[Excerpts from a dataset]
########
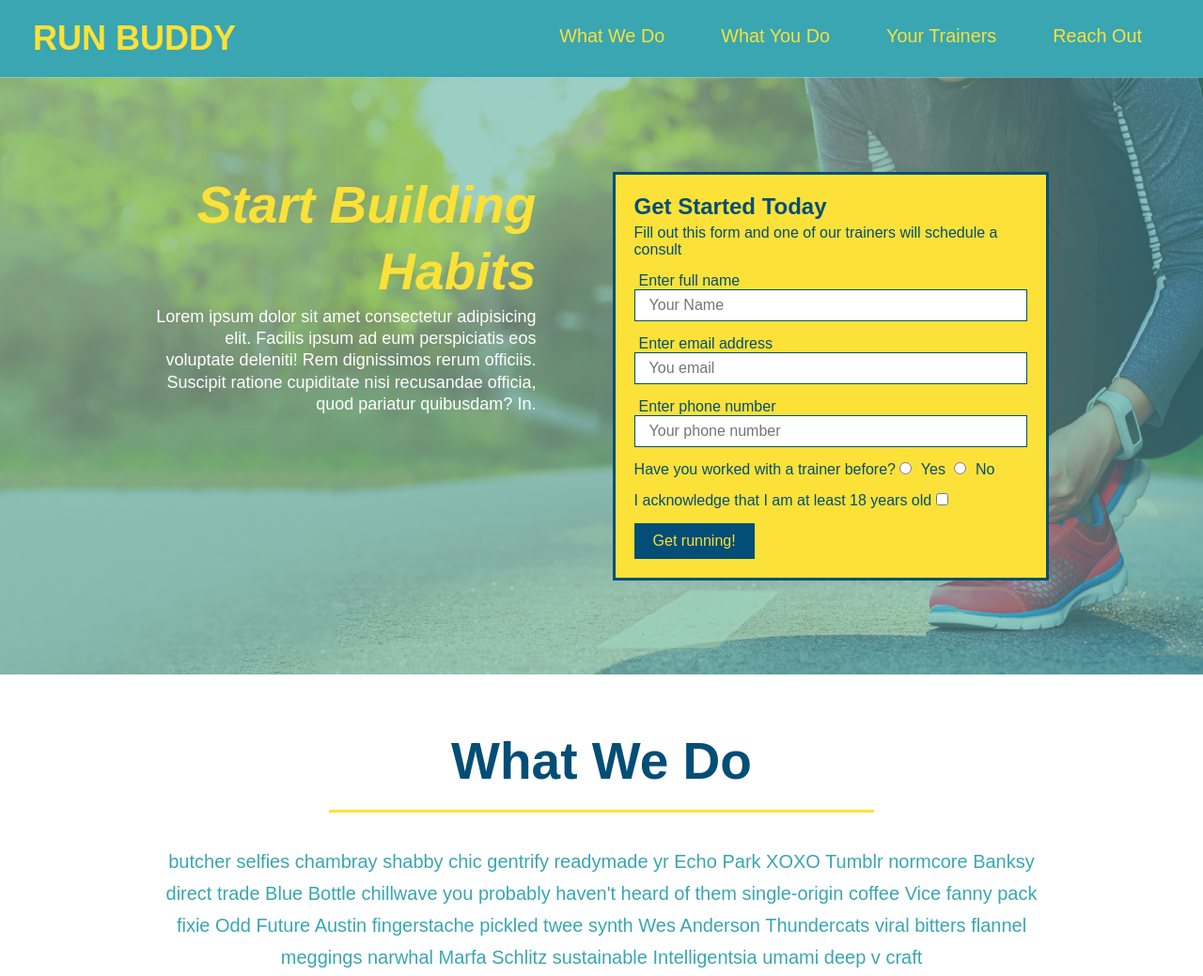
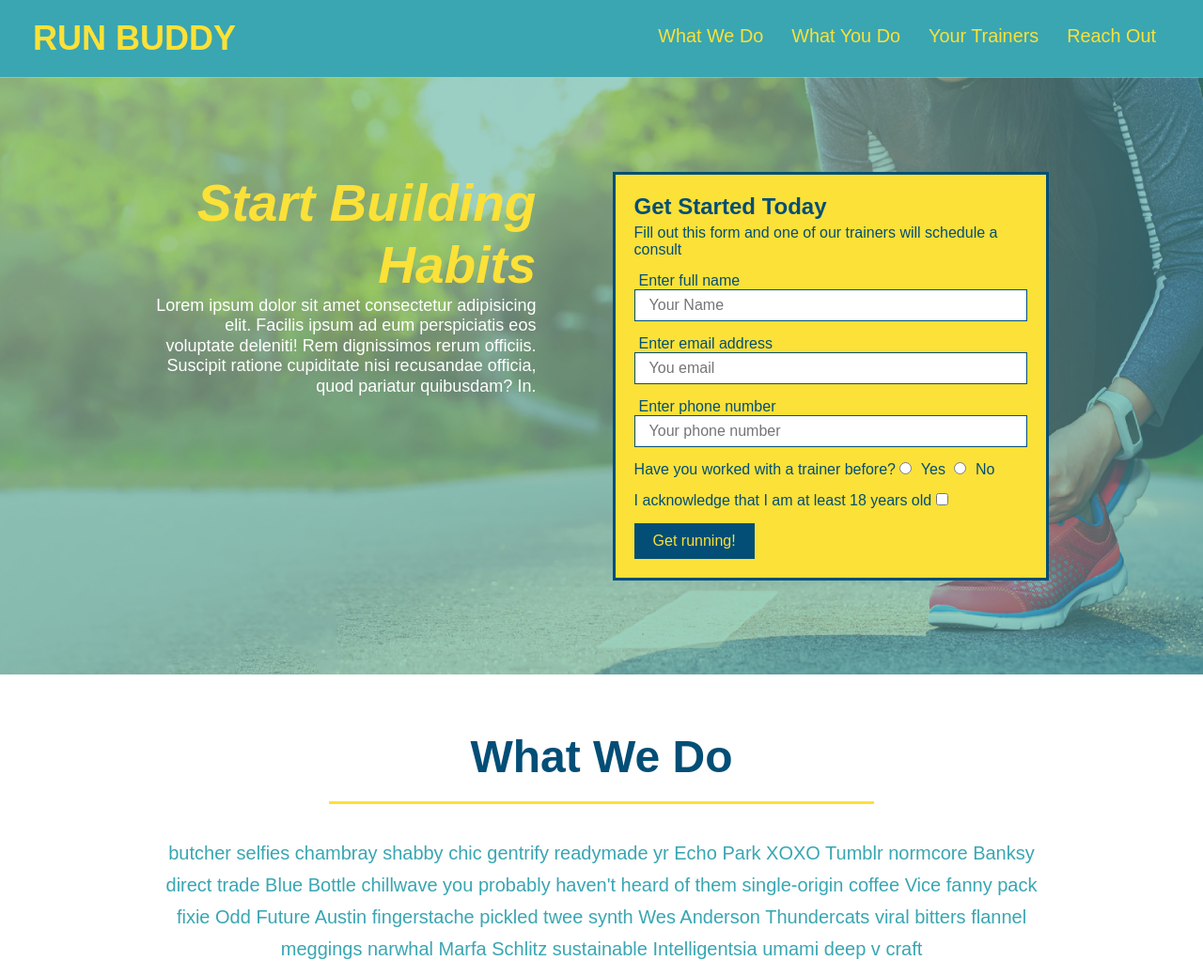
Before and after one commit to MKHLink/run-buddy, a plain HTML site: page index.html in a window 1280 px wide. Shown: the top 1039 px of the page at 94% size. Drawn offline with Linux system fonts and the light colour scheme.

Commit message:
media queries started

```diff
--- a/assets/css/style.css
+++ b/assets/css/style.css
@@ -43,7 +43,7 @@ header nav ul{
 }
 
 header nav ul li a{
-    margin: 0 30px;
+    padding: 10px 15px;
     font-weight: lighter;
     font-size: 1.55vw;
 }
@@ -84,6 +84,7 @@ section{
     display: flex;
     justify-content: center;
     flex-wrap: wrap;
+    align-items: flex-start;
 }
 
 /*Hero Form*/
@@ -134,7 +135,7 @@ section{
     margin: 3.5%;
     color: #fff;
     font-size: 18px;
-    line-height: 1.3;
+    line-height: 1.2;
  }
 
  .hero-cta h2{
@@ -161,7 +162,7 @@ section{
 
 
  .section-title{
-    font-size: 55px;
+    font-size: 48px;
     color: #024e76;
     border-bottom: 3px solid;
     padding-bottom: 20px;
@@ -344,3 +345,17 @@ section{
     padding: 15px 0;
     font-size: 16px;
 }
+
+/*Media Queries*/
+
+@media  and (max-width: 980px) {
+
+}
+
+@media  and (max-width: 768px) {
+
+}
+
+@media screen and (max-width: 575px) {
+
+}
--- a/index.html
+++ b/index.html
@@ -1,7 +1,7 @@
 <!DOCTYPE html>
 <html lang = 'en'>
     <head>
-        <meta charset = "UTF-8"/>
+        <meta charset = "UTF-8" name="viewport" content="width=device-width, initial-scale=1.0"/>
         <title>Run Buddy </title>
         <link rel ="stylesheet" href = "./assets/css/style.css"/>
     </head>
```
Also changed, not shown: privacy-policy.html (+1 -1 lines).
########
◆ HOW TO COMPLETE THIS TASK ◆
All of the entries above are to be written out exactly, with no pictures.

◆ RESPONSE ◆
Before and after one commit to MKHLink/run-buddy, a plain HTML site: page index.html in a window 1280 px wide. Shown: the top 1039 px of the page at 94% size. Drawn offline with Linux system fonts and the light colour scheme.

Commit message:
media queries started

```diff
--- a/assets/css/style.css
+++ b/assets/css/style.css
@@ -43,7 +43,7 @@ header nav ul{
 }
 
 header nav ul li a{
-    margin: 0 30px;
+    padding: 10px 15px;
     font-weight: lighter;
     font-size: 1.55vw;
 }
@@ -84,6 +84,7 @@ section{
     display: flex;
     justify-content: center;
     flex-wrap: wrap;
+    align-items: flex-start;
 }
 
 /*Hero Form*/
@@ -134,7 +135,7 @@ section{
     margin: 3.5%;
     color: #fff;
     font-size: 18px;
-    line-height: 1.3;
+    line-height: 1.2;
  }
 
  .hero-cta h2{
@@ -161,7 +162,7 @@ section{
 
 
  .section-title{
-    font-size: 55px;
+    font-size: 48px;
     color: #024e76;
     border-bottom: 3px solid;
     padding-bottom: 20px;
@@ -344,3 +345,17 @@ section{
     padding: 15px 0;
     font-size: 16px;
 }
+
+/*Media Queries*/
+
+@media  and (max-width: 980px) {
+
+}
+
+@media  and (max-width: 768px) {
+
+}
+
+@media screen and (max-width: 575px) {
+
+}
--- a/index.html
+++ b/index.html
@@ -1,7 +1,7 @@
 <!DOCTYPE html>
 <html lang = 'en'>
     <head>
-        <meta charset = "UTF-8"/>
+        <meta charset = "UTF-8" name="viewport" content="width=device-width, initial-scale=1.0"/>
         <title>Run Buddy </title>
         <link rel ="stylesheet" href = "./assets/css/style.css"/>
     </head>
```
Also changed, not shown: privacy-policy.html (+1 -1 lines).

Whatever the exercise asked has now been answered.